* ACTIVITY:
Pull out every line below that contains the word "docs".

* INPUT FOR THIS TASK:

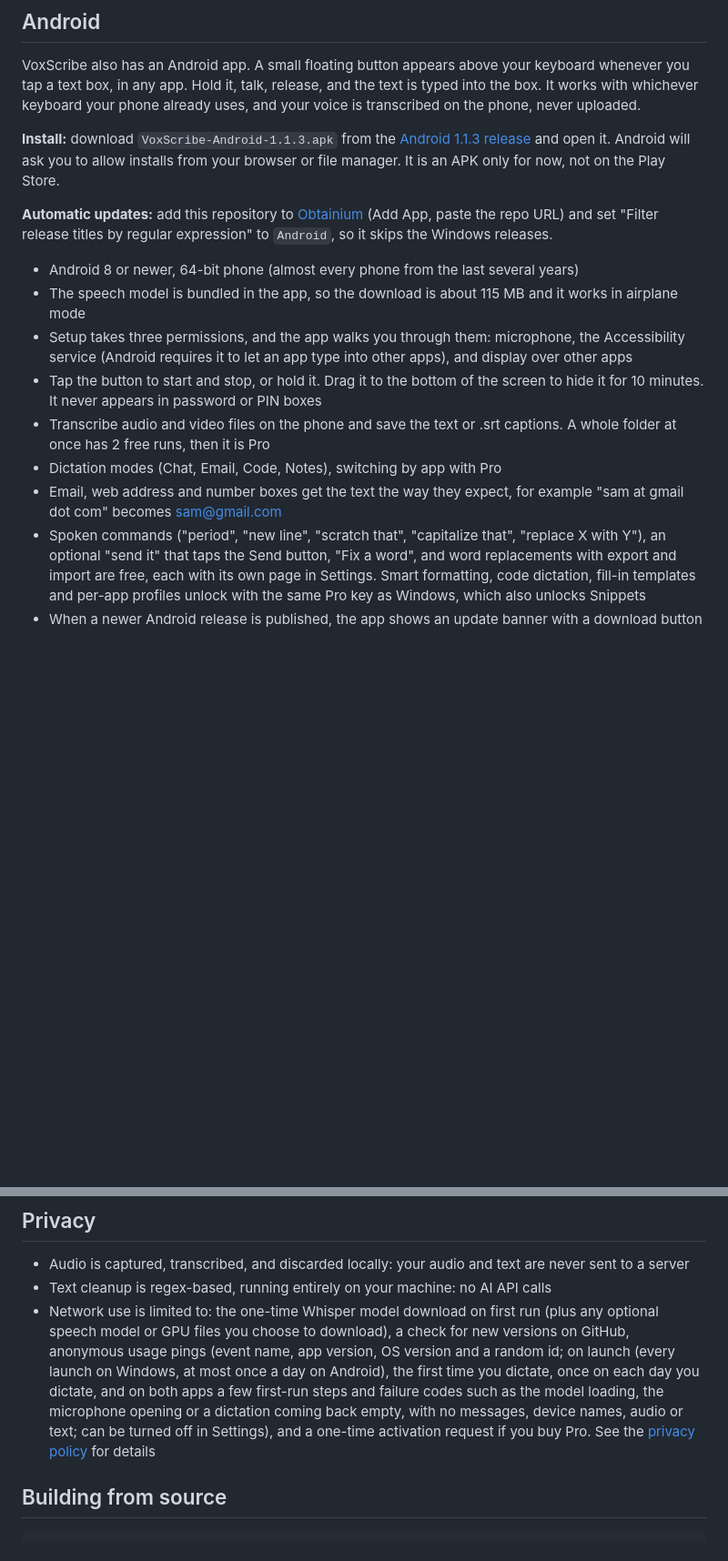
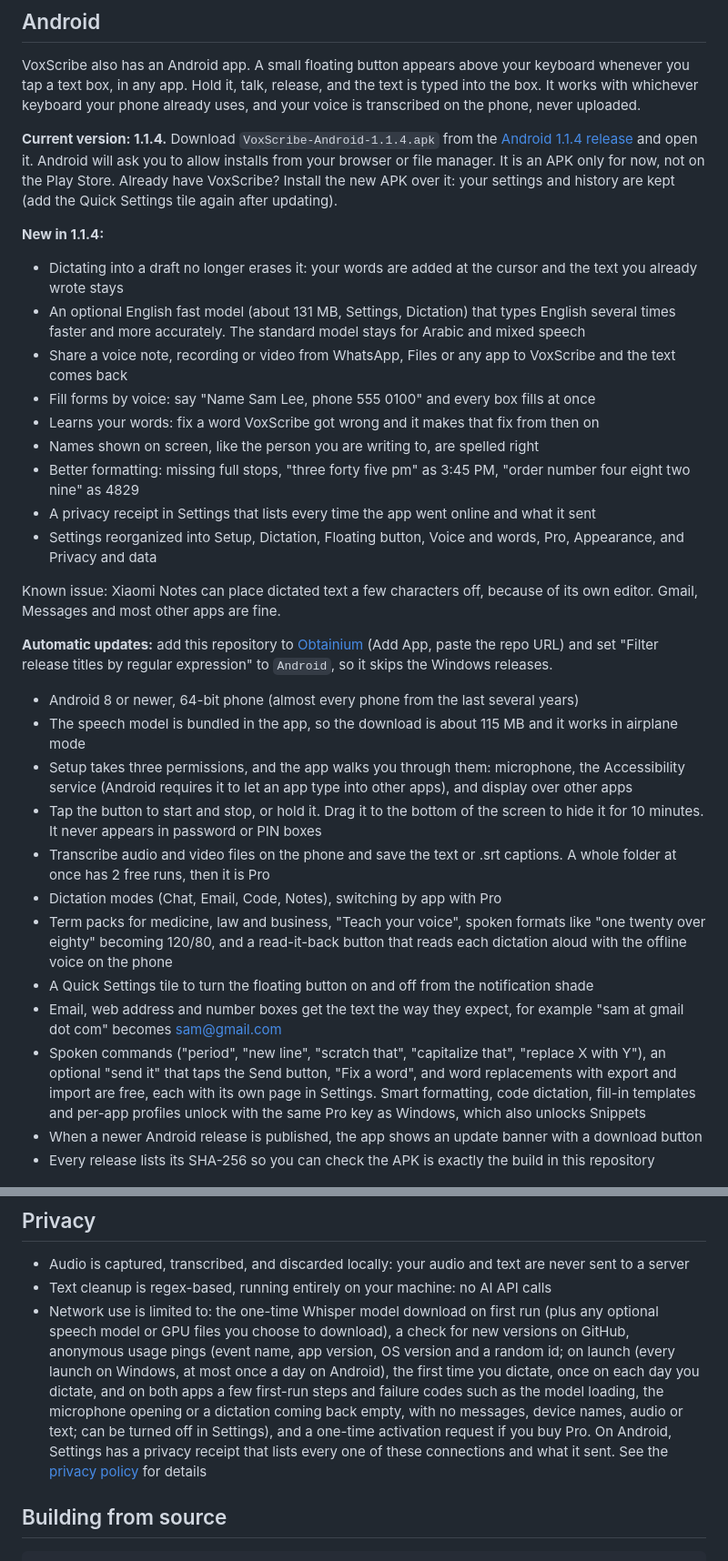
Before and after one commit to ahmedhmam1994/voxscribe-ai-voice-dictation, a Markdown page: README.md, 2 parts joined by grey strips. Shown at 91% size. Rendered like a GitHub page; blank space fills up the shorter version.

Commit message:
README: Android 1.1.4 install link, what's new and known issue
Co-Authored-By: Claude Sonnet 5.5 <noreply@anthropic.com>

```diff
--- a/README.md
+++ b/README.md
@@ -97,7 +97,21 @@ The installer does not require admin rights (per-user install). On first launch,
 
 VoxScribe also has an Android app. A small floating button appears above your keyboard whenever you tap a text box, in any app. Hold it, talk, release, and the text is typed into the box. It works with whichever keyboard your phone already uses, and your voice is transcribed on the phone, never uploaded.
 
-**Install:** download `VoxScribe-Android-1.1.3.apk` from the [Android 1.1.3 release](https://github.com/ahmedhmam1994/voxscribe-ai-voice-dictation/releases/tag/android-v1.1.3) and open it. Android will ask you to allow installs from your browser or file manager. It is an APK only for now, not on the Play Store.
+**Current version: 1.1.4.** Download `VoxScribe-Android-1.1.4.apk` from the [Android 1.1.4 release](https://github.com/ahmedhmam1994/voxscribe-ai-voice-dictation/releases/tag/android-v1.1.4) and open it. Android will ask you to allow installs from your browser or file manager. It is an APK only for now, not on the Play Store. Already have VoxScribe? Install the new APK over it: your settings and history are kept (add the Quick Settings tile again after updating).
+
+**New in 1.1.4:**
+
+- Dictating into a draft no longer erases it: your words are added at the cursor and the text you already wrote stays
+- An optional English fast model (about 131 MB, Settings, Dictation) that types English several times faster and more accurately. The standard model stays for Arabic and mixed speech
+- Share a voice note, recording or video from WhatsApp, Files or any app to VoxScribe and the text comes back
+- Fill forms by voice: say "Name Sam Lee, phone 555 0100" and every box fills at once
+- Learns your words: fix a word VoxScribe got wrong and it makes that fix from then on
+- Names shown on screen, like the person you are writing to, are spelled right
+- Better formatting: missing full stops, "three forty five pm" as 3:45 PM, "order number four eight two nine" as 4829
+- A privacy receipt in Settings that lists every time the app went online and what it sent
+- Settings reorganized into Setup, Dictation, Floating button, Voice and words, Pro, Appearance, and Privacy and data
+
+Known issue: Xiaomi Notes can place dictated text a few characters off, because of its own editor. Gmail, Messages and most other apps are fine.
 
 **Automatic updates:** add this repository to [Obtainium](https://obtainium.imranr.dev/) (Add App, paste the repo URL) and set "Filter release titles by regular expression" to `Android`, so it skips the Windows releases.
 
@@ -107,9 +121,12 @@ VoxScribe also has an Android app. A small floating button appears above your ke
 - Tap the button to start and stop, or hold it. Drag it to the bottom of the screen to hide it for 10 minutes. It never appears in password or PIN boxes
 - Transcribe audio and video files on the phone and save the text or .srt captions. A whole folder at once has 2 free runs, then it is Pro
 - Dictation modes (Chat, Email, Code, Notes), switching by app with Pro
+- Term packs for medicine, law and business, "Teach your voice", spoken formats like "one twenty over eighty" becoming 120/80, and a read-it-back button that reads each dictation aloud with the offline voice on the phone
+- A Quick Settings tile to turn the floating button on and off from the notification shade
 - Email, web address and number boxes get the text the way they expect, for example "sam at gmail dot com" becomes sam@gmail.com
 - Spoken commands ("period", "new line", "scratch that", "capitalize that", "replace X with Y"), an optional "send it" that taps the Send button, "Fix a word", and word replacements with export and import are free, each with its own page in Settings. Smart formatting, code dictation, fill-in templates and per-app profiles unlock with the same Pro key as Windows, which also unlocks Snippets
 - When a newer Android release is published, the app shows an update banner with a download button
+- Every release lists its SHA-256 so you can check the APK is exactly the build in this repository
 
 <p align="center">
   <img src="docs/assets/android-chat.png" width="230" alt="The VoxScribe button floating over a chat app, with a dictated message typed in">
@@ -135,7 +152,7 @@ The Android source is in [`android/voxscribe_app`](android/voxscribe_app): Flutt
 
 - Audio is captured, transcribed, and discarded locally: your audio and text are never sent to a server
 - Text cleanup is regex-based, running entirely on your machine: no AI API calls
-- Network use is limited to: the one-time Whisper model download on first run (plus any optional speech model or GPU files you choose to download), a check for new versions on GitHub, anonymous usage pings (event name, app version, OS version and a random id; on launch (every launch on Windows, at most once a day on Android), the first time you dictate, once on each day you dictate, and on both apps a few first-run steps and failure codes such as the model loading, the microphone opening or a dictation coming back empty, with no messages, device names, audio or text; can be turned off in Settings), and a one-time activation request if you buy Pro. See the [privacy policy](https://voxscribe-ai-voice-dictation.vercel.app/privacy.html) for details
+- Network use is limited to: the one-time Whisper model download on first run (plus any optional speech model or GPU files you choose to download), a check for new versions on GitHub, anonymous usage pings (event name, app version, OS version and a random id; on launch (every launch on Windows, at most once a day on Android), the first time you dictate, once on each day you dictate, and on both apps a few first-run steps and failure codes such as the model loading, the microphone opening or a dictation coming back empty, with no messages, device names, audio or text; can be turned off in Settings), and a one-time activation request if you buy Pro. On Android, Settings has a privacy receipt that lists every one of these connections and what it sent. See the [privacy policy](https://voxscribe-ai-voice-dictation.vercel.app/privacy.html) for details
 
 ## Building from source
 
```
...
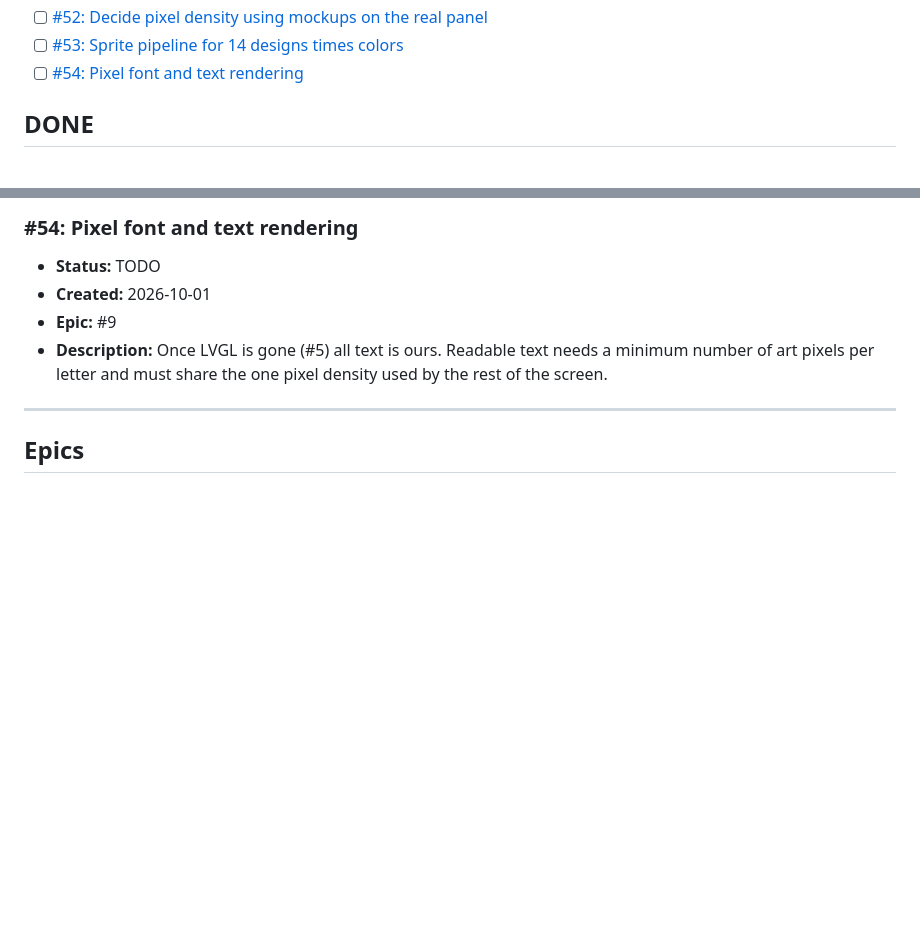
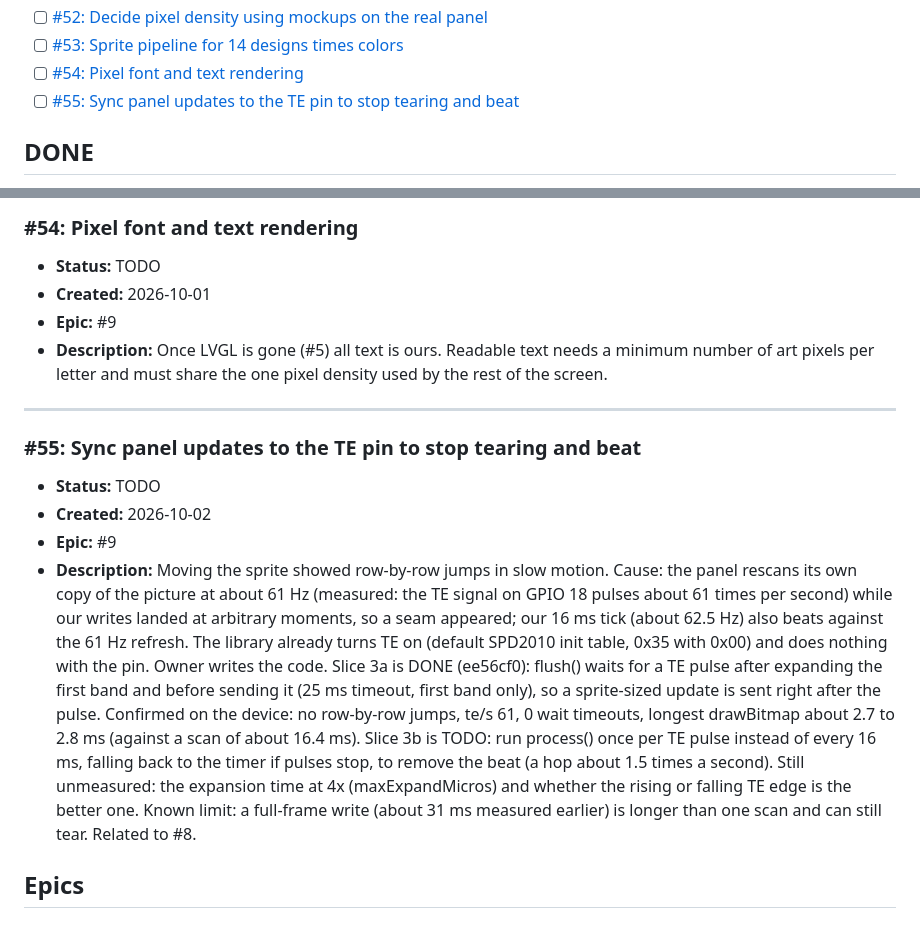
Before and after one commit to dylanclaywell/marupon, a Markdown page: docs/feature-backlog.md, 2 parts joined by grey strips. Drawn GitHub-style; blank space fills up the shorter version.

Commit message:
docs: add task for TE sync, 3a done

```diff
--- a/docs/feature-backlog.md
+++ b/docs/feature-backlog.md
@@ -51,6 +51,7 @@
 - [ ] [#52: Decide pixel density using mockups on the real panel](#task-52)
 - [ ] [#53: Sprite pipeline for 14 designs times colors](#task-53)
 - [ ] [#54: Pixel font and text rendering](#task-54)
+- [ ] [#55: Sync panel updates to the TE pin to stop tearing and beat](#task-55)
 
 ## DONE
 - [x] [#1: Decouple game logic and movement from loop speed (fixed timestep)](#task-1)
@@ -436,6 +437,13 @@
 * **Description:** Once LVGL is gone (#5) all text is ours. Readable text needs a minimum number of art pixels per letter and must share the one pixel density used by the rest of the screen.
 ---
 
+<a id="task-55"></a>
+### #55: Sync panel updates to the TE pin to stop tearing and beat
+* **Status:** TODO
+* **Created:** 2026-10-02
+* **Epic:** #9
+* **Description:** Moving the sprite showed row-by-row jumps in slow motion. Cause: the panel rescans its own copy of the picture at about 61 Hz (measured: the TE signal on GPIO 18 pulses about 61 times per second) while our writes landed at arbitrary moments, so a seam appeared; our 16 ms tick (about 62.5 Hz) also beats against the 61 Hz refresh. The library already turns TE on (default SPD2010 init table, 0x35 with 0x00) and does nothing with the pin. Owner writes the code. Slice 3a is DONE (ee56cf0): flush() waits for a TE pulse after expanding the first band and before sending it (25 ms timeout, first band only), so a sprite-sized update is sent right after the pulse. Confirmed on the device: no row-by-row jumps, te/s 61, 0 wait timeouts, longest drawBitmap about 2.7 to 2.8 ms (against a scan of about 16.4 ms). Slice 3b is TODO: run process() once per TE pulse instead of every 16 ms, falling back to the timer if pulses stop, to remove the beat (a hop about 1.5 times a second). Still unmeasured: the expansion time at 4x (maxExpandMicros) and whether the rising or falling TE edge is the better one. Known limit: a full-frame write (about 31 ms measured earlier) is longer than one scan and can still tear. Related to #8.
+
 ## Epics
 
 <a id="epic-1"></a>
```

* RESULT OF THIS TASK:
   <img src="docs/assets/android-chat.png" width="230" alt="The VoxScribe button floating over a chat app, with a dictated message typed in">
Before and after one commit to dylanclaywell/marupon, a Markdown page: docs/feature-backlog.md, 2 parts joined by grey strips. Drawn GitHub-style; blank space fills up the shorter version.
docs: add task for TE sync, 3a done
--- a/docs/feature-backlog.md
+++ b/docs/feature-backlog.md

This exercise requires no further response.